Conflicts between grandparents and their adult children can be challenging
Grandparents explain how they feel torn at times with balancing their role as parent and grandparent. Grandparents told us that discussing these differences with their children was not easy. Often they felt as though a lifetime of caregiving experience was invisible to their adult children, as one grandmother shared: “My son thinks he’s Dr. Spock!” New parents, on the other hand, need their own parents to respect their caregiving decisions as they take on the role of “parent” themselves. That’s why we developed a tool to help families acknowledge one another’s strengths, explore areas of difficulty, and identify a path forward.
Some grandparents report using spanking to discipline
Several grandparents in our focus groups reflected on changing approaches to limit setting. As one grandmother explained, “It is like, ‘Look. You get these many chances, but you will get your butt spanked if you don’t...’” She went on to say, “The thing is, now, though, ‘Don’t spank your kids because you make them [aggressive].’” Our resource on discipline highlights this important change in setting limits with young children, and explains the latest research on the negative impacts of spanking.
Grandparents are open to learning from their adult children
One of our focus-group participants told us how she learned about the “back to sleep” campaign from her daughter, much like my mom learned from me. This simple shift in sleep practices has led to a demonstrated reduction in Sudden Infant Death Syndrome (SIDS) over time, and grandparents tell us they are open to learning new techniques that keep their precious little ones safe.
Lots of good stuff has stayed the same
The good news for grandparents is that there are many loving caregiving practices that have stood the test of time—like outdoor play. Grandparents also talked about the magic of sharing songs and stories with their young grandchildren. Cecelia remembers “teaching [my grandson] a song; one time, singing a song to him: This old man, he played one... knick-knack paddy whack, and the next thing you know, he’s singing it himself… It just melts my heart.”
Grandparents tell us one of the most powerful parts of caring for grandchildren is the memories it evokes of being parents themselves. Explains Carl, a grandfather in our focus groups, “I have a picture of when my daughter was little, and she was holding my hand. We were walking together.
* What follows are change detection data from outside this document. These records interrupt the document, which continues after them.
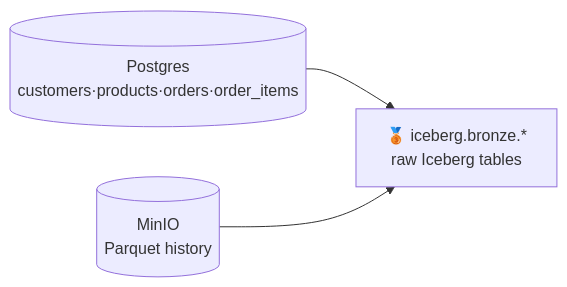
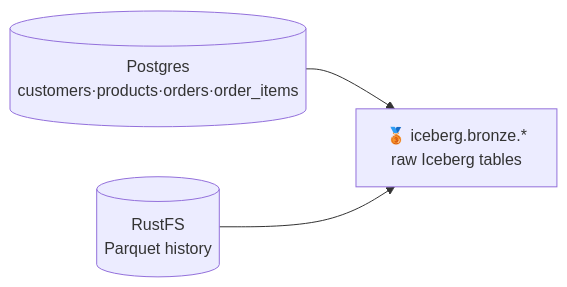
Before and after one commit to maarthala/databrick-local-simulator: the diagram in training/docs/unit4/read-bronze.md, drawn with Mermaid. The commit also changed other lines of this file and 27 other files, not shown here.

````diff
--- a/training/docs/unit4/read-bronze.md
+++ b/training/docs/unit4/read-bronze.md
@@ -14,6 +14,6 @@
 ```mermaid
 flowchart LR
   PG[(Postgres<br/>customers·products·orders·order_items)] --> B
-  S3[(MinIO<br/>Parquet history)] --> B
+  S3[(RustFS<br/>Parquet history)] --> B
   B["🥉 iceberg.bronze.*<br/>raw Iceberg tables"]
 ```
````
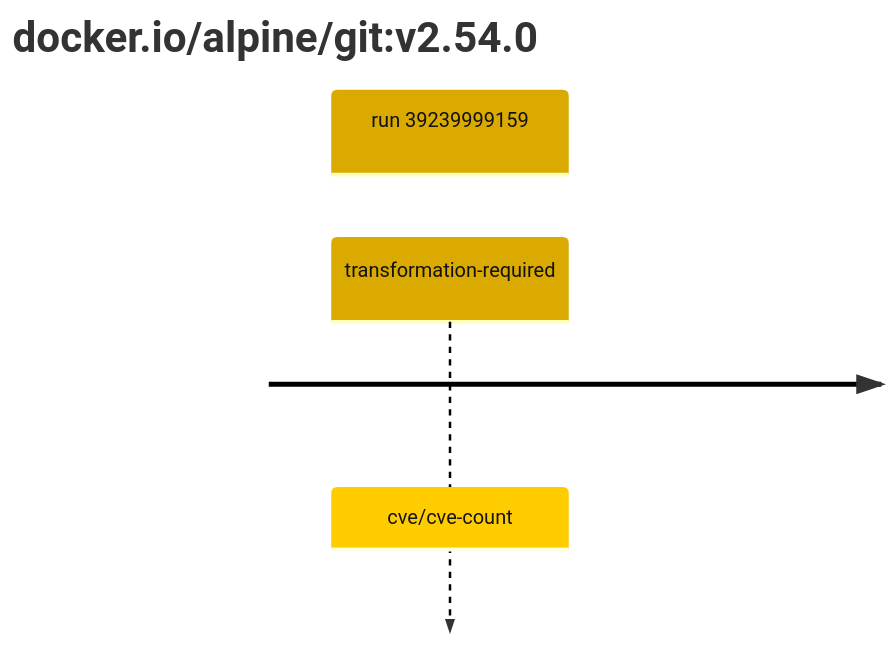
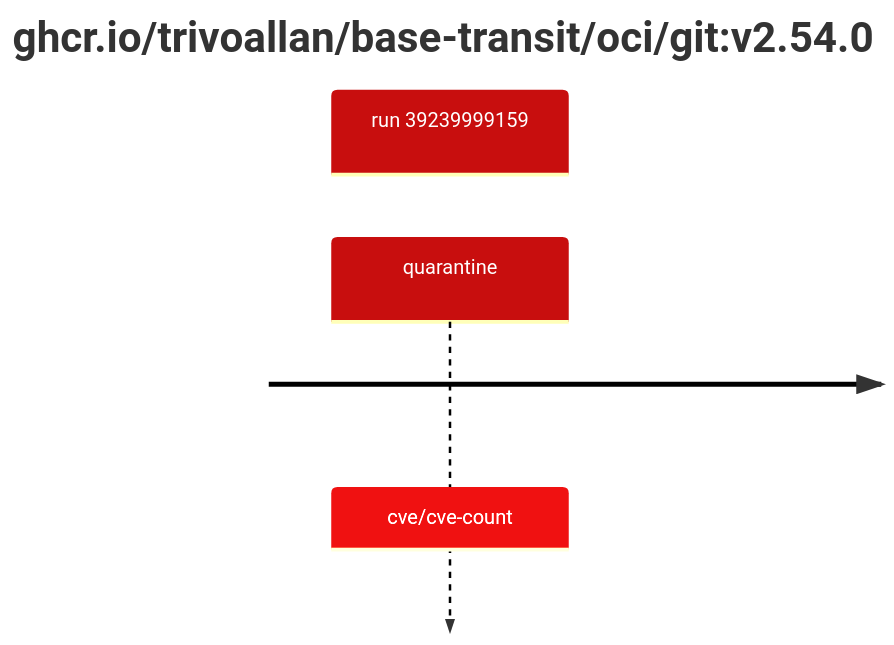
One commit to trivoallan/base-images changed the second of 2 diagrams in results/reports/git-2/sha256:03228d7ded483b0b3e55e1de7fa660d70d3e1bb432fa7021d29e192640de11aa/39239999159-1.md. Above: the diagram before and after it, drawn with Mermaid. The commit also changed other lines of this file and 3 other files, not shown here.

````diff
--- a/results/reports/git-2/sha256:03228d7ded483b0b3e55e1de7fa660d70d3e1bb432fa7021d29e192640de11aa/39239999159-1.md
+++ b/results/reports/git-2/sha256:03228d7ded483b0b3e55e1de7fa660d70d3e1bb432fa7021d29e192640de11aa/39239999159-1.md
@@ -5,7 +24,7 @@
 ```mermaid
-%%{init: {"theme": "default", "themeVariables": {"cScale0": "#daaa00", "cScaleLabel0": "#121212"}}}%%
+%%{init: {"theme": "default", "themeVariables": {"cScale0": "#c80e0e", "cScaleLabel0": "#ffffff"}}}%%
 timeline
-    title docker.io/alpine/git#58;v2.54.0
+    title ghcr.io/trivoallan/base-transit/oci/git#58;v2.54.0
     section run 39239999159
-        transformation-required : cve/cve-count
+        quarantine : cve/cve-count
 ```
````
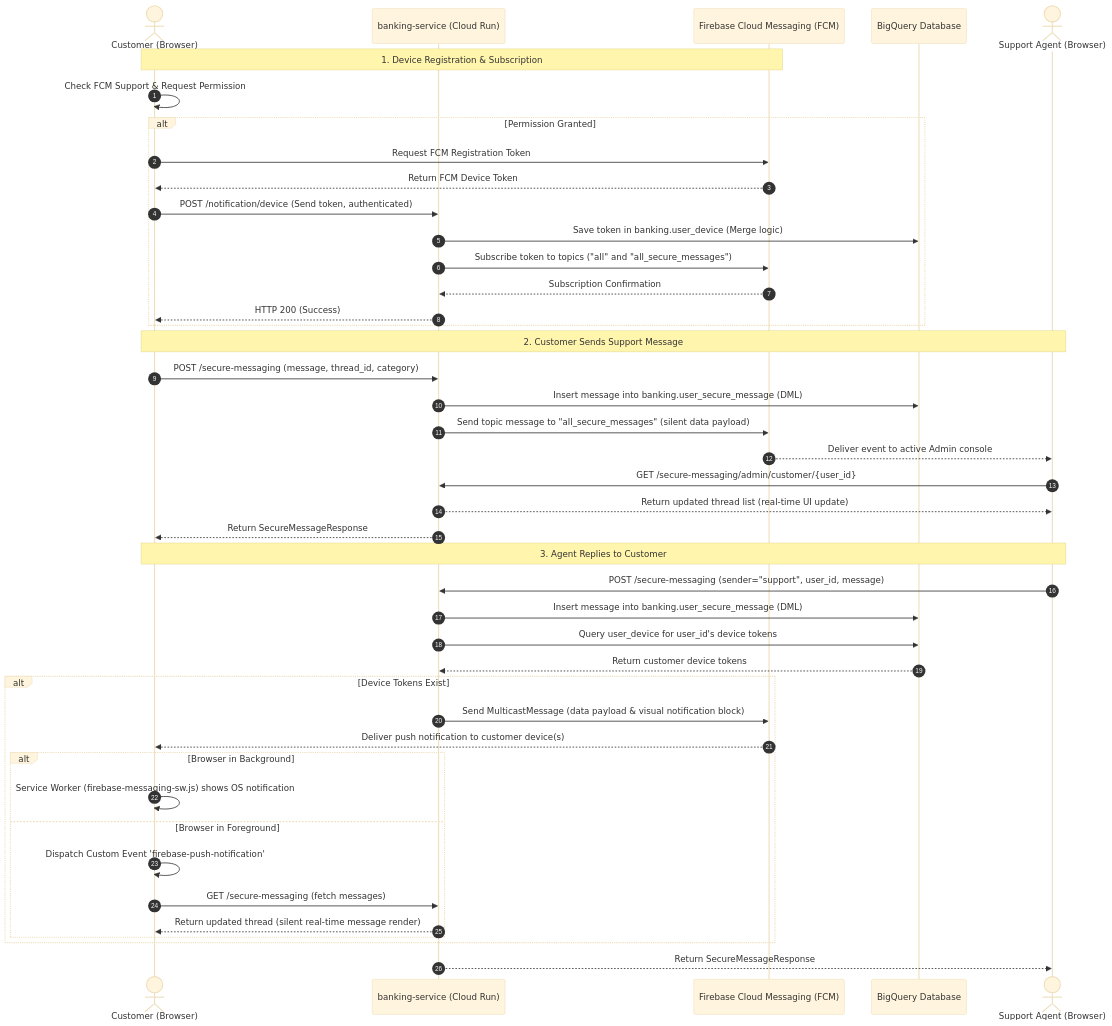
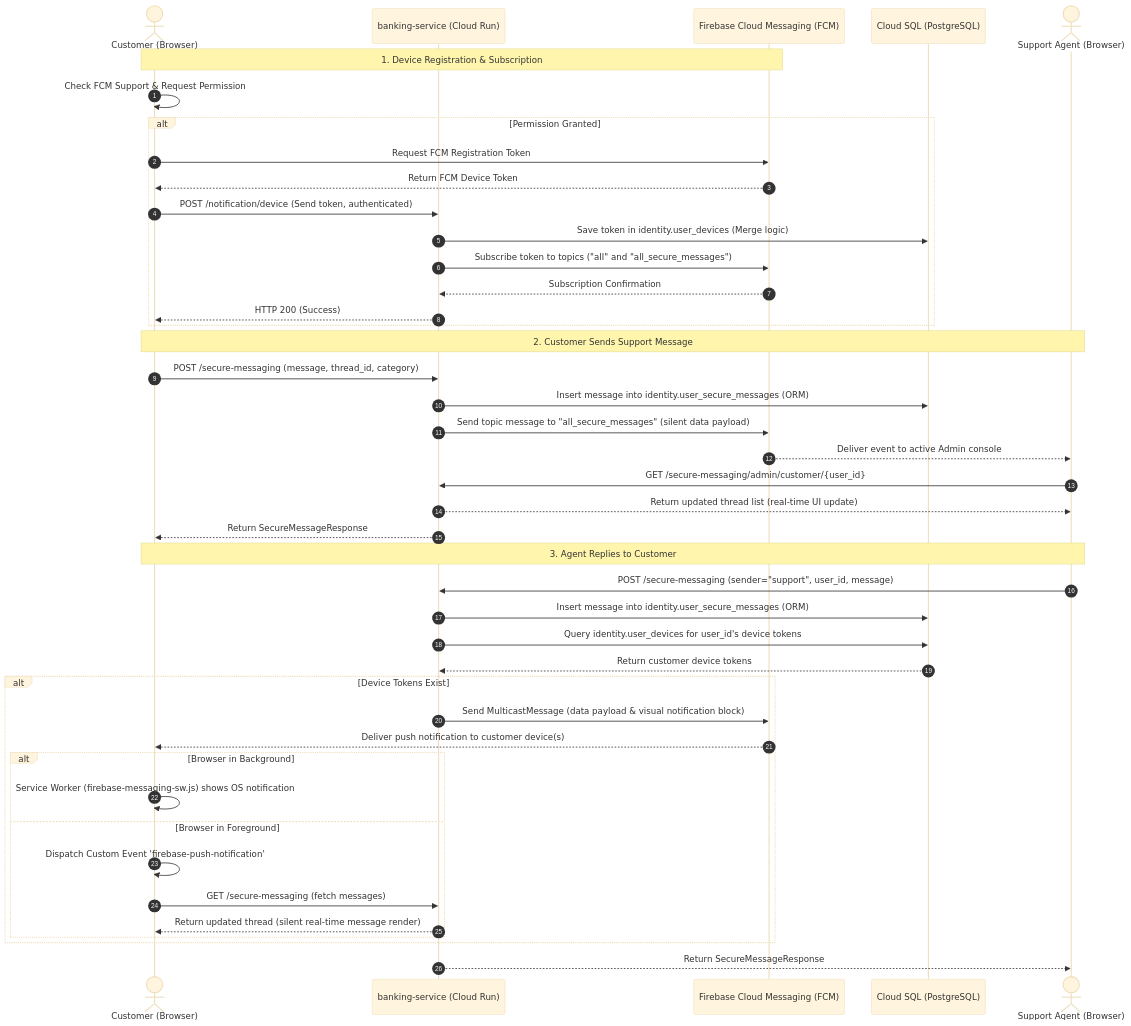
One commit to GoogleCloudPlatform/fsi-gecx-bundle changed the diagram in docs/architecture/secure_messaging_backend_integration.md. Above: the diagram before and after it, drawn with Mermaid (base theme). The commit also changed other lines of this file and 3 other files, not shown here.

Commit message:
docs(architecture): align architecture diagrams and schemas with hybrid PostgreSQL migration and add comprehensive data layer deep-dive

````diff
--- a/docs/architecture/secure_messaging_backend_integration.md
+++ b/docs/architecture/secure_messaging_backend_integration.md
@@ -11,51 +11,51 @@
 ```mermaid
 sequenceDiagram
     autonumber
     actor Customer as Customer (Browser)
     participant API as banking-service (Cloud Run)
     participant FCM as Firebase Cloud Messaging (FCM)
-    participant BQ as BigQuery Database
+    participant PG as Cloud SQL (PostgreSQL)
     actor Agent as Support Agent (Browser)
 
     %% Phase 1: Device Registration
     Note over Customer, FCM: 1. Device Registration & Subscription
     Customer->>Customer: Check FCM Support & Request Permission
     alt Permission Granted
         Customer->>FCM: Request FCM Registration Token
         FCM-->>Customer: Return FCM Device Token
         Customer->>API: POST /notification/device (Send token, authenticated)
-        API->>BQ: Save token in banking.user_device (Merge logic)
+        API->>PG: Save token in identity.user_devices (Merge logic)
         API->>FCM: Subscribe token to topics ("all" and "all_secure_messages")
         FCM-->>API: Subscription Confirmation
         API-->>Customer: HTTP 200 (Success)
     end
 
     %% Phase 2: Customer sends message
     Note over Customer, Agent: 2. Customer Sends Support Message
     Customer->>API: POST /secure-messaging (message, thread_id, category)
-    API->>BQ: Insert message into banking.user_secure_message (DML)
+    API->>PG: Insert message into identity.user_secure_messages (ORM)
     API->>FCM: Send topic message to "all_secure_messages" (silent data payload)
     FCM-->>Agent: Deliver event to active Admin console
     Agent->>API: GET /secure-messaging/admin/customer/{user_id}
     API-->>Agent: Return updated thread list (real-time UI update)
     API-->>Customer: Return SecureMessageResponse
 
     %% Phase 3: Agent replies
     Note over Agent, Customer: 3. Agent Replies to Customer
     Agent->>API: POST /secure-messaging (sender="support", user_id, message)
-    API->>BQ: Insert message into banking.user_secure_message (DML)
-    API->>BQ: Query user_device for user_id's device tokens
-    BQ-->>API: Return customer device tokens
+    API->>PG: Insert message into identity.user_secure_messages (ORM)
+    API->>PG: Query identity.user_devices for user_id's device tokens
+    PG-->>API: Return customer device tokens
     alt Device Tokens Exist
         API->>FCM: Send MulticastMessage (data payload & visual notification block)
         FCM-->>Customer: Deliver push notification to customer device(s)
         alt Browser in Background
             Customer->>Customer: Service Worker (firebase-messaging-sw.js) shows OS notification
         else Browser in Foreground
             Customer->>Customer: Dispatch Custom Event 'firebase-push-notification'
             Customer->>API: GET /secure-messaging (fetch messages)
             API-->>Customer: Return updated thread (silent real-time message render)
         end
     end
     API-->>Agent: Return SecureMessageResponse
 ```
````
My daughter took a picture of me and [my two-year-old grandson] doing the same thing.”
The one thing all grandparents and parents share?
Hope for their grandchild’s future was mentioned again and again as a source of great joy to grandparent caregivers (and, I can vouch, parents too!). Pat, one of our focus-group participants, said it best: “To me, [I hope they achieve] whatever they set their minds to do…just to work and live [with] integrity, to be honest, to be truthful, to treat people right, and to do whatever their hearts desire.”
To learn more about the needs of grandparents who provide childcare, visit: www.zerotothree.org/grandparents
ZERO TO THREE works to ensure all babies and toddlers benefit from the family and community connections critical to their well-being and development. Since 1977, the organization has advanced the proven power of nurturing relationships by transforming the science of early childhood into helpful resources, practical tools and responsive policies for millions of parents, professionals and policymakers.